Segment Start: PROVIDED RECORDS
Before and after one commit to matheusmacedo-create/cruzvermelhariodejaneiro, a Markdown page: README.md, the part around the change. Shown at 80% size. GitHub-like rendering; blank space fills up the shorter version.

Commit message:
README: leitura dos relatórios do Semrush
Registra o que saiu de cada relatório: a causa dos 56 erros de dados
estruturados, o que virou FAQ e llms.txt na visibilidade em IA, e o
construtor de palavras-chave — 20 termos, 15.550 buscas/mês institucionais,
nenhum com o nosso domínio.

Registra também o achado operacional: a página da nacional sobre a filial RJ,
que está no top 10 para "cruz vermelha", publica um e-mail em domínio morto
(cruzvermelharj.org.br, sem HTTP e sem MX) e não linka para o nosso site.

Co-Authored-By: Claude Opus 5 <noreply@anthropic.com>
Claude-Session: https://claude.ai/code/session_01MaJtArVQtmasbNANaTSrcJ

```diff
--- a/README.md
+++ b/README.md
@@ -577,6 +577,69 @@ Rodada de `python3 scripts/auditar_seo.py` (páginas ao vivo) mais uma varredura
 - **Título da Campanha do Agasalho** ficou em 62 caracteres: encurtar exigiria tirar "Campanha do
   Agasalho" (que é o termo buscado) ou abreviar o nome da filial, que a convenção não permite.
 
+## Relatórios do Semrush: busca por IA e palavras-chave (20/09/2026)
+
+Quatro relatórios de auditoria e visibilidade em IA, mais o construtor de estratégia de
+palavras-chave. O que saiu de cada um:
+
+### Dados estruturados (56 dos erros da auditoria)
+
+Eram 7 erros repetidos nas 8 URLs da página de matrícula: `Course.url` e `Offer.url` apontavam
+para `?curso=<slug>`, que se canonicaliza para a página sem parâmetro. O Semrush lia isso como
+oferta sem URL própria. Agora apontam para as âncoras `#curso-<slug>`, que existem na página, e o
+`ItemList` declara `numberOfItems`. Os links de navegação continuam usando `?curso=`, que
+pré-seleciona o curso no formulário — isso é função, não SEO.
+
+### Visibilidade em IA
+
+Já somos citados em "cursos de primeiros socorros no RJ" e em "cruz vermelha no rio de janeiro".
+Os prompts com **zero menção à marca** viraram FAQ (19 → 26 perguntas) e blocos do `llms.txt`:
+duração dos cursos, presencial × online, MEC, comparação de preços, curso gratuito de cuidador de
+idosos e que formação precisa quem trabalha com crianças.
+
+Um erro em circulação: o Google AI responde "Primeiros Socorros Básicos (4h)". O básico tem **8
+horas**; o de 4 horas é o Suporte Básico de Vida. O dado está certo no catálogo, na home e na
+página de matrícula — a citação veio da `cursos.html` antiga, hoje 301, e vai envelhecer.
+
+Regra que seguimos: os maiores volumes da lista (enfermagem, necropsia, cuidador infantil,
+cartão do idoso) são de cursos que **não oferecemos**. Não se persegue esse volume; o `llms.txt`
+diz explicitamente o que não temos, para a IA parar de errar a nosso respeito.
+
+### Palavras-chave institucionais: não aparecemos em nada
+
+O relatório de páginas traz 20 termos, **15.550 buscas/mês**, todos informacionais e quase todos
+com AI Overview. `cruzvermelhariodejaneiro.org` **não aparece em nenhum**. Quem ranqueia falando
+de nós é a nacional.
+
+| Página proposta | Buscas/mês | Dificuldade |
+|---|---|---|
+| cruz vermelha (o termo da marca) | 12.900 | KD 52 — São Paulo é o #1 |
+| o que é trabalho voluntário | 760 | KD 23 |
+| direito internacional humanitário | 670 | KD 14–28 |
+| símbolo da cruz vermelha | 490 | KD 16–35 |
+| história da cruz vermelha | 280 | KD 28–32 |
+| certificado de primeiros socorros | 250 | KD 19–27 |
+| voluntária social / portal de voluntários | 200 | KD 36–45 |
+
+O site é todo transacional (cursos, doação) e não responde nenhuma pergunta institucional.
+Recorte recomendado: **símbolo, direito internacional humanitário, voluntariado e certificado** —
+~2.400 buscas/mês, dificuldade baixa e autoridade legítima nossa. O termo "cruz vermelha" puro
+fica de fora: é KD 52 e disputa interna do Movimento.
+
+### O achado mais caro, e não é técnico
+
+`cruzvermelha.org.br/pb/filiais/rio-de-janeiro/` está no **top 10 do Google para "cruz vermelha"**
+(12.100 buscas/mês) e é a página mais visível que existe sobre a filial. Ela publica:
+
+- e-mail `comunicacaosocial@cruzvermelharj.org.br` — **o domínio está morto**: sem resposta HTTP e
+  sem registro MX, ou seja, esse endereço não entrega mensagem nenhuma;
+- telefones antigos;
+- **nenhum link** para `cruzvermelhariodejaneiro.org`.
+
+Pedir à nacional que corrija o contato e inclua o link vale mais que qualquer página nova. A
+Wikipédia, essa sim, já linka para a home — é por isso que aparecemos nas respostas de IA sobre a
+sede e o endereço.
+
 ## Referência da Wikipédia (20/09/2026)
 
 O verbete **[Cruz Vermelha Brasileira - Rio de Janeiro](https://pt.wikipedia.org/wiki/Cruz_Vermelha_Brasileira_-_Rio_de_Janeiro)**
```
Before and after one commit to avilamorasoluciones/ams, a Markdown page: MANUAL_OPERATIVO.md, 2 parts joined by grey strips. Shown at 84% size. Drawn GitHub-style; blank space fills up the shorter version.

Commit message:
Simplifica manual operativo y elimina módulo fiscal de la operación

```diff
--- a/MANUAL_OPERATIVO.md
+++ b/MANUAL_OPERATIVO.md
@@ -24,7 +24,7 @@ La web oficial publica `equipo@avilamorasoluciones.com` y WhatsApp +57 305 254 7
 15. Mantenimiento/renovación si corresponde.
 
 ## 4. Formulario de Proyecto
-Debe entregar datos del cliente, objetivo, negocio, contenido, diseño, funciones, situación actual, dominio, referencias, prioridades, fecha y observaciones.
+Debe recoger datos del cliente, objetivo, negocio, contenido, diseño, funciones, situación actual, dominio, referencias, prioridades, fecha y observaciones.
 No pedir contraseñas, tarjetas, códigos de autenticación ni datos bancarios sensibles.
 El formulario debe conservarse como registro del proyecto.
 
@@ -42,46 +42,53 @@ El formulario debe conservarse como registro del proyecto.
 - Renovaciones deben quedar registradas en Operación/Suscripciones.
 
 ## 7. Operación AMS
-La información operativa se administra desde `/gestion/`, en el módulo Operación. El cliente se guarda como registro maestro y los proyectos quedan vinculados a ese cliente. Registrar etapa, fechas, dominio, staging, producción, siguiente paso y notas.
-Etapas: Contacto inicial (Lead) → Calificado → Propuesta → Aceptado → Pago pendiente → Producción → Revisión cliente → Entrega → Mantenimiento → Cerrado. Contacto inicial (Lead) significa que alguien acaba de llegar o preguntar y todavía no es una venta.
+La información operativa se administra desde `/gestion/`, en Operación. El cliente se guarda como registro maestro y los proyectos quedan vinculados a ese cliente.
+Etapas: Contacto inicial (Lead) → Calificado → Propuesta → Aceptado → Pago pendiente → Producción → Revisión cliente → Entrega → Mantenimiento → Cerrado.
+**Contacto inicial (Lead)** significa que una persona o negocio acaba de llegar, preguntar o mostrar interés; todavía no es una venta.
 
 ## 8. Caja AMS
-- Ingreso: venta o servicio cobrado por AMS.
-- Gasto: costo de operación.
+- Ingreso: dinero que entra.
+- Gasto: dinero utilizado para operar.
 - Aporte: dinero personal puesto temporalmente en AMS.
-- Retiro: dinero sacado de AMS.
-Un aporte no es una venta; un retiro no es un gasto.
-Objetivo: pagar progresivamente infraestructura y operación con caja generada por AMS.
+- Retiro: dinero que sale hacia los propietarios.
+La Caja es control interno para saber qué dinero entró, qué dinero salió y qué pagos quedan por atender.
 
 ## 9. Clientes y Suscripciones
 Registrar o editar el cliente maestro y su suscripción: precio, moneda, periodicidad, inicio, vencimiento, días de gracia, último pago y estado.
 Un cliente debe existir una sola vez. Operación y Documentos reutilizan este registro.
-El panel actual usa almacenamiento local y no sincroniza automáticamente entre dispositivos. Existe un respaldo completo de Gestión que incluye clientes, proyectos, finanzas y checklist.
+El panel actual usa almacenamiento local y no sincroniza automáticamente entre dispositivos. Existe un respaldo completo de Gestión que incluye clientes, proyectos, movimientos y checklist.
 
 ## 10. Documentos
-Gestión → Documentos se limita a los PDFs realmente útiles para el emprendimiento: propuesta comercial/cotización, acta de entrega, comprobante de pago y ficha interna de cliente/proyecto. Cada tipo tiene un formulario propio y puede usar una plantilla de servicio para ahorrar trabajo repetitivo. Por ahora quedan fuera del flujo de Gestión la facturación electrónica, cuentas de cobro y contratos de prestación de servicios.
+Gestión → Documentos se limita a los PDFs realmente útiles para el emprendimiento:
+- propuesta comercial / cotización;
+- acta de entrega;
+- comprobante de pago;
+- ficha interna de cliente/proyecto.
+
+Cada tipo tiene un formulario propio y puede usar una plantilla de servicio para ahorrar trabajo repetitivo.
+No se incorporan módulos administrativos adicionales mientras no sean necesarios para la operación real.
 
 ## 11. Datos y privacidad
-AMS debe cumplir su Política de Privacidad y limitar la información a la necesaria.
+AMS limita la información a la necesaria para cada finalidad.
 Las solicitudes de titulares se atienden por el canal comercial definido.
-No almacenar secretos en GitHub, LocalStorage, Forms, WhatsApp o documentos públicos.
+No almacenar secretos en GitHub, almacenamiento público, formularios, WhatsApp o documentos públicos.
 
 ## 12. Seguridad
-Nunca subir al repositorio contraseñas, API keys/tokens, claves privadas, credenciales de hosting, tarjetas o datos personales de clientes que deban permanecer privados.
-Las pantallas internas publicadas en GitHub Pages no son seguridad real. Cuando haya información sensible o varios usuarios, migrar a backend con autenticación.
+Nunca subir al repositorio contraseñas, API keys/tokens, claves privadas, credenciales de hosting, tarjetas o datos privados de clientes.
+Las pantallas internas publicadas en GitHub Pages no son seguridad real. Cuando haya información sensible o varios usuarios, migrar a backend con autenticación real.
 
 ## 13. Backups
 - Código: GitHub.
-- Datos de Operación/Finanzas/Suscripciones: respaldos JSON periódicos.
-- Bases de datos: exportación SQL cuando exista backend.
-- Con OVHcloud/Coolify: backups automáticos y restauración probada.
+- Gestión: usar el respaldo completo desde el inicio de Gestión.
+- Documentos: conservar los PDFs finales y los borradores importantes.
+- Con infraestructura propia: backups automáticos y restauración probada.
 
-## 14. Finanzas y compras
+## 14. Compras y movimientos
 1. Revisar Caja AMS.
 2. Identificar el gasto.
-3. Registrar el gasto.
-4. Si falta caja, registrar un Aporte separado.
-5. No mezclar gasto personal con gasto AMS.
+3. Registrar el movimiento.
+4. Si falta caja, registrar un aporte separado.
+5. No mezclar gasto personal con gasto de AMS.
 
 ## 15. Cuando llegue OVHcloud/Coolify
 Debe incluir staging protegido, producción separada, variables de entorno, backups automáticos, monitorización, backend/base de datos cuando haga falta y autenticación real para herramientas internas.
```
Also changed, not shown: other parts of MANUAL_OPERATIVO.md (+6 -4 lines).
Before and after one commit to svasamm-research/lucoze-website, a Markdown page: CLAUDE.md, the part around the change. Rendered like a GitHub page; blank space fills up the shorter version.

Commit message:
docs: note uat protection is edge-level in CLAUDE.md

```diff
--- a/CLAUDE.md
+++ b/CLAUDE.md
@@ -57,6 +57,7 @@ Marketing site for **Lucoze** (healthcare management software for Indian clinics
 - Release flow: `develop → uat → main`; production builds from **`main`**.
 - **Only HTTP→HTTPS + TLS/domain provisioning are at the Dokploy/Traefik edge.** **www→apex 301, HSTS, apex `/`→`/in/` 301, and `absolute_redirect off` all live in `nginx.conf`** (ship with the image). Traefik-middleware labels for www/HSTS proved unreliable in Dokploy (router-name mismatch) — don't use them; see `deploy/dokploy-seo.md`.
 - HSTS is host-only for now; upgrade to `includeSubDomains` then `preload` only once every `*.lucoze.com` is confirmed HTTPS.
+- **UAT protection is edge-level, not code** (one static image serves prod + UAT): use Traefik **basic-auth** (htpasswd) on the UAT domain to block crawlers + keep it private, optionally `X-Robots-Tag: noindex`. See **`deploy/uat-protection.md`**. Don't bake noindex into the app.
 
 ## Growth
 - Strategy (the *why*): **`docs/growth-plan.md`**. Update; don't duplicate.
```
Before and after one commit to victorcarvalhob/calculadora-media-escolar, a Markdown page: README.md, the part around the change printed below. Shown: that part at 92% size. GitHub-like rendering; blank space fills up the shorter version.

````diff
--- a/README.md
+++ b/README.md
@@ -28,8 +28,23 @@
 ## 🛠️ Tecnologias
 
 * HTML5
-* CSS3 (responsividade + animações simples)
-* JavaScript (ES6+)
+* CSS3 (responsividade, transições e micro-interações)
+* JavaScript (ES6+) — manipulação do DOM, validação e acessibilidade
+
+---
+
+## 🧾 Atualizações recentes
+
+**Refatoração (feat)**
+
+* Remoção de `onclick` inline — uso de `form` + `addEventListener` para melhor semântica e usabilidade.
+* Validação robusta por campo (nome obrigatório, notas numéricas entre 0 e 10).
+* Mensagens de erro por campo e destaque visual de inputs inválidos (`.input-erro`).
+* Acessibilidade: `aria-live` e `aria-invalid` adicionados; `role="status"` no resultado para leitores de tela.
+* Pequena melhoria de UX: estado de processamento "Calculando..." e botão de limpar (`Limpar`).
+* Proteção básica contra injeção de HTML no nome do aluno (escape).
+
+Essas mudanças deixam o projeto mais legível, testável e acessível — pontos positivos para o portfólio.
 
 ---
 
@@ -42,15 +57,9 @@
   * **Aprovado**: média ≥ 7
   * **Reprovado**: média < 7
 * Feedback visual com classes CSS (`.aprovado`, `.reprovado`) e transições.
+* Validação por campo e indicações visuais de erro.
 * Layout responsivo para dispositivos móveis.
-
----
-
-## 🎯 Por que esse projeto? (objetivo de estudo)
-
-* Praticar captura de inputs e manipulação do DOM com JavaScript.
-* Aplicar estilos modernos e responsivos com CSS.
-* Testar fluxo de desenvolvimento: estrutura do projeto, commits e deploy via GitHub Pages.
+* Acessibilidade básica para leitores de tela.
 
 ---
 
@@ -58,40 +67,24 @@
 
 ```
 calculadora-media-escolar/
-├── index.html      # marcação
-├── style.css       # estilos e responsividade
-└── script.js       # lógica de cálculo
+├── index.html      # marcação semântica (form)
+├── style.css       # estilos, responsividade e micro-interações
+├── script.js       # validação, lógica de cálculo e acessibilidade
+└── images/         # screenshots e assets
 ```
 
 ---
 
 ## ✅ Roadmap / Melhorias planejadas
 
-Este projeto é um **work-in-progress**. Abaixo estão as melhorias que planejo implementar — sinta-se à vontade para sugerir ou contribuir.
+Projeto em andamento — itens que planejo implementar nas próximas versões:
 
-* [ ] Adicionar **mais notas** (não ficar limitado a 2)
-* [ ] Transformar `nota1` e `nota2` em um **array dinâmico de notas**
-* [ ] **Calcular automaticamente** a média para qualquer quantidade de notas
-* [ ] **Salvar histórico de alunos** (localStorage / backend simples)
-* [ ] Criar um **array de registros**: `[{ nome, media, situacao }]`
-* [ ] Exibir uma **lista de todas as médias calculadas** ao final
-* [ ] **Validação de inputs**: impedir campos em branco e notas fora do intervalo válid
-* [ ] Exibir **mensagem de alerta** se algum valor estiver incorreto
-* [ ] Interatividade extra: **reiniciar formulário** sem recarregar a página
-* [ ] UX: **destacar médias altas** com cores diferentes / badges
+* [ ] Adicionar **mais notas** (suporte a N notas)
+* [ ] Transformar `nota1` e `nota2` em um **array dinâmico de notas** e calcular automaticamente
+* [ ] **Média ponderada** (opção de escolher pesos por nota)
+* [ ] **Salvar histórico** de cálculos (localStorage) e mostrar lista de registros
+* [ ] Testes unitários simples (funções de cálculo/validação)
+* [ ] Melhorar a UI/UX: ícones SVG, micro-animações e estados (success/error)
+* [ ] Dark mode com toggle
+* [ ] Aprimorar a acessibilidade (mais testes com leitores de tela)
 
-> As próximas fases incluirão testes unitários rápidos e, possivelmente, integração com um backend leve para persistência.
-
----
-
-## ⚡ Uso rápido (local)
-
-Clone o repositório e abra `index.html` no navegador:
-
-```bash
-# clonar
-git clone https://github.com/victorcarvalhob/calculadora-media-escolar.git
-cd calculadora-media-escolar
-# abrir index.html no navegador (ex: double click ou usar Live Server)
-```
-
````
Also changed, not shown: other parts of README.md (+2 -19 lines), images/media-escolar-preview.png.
Segment End: PROVIDED RECORDS
#### [WHAT YOU SHOULD DO]
Check each line of the data for the word "checklist", then state only how many lines hold it.

#### [RESPONSE BELOW]
2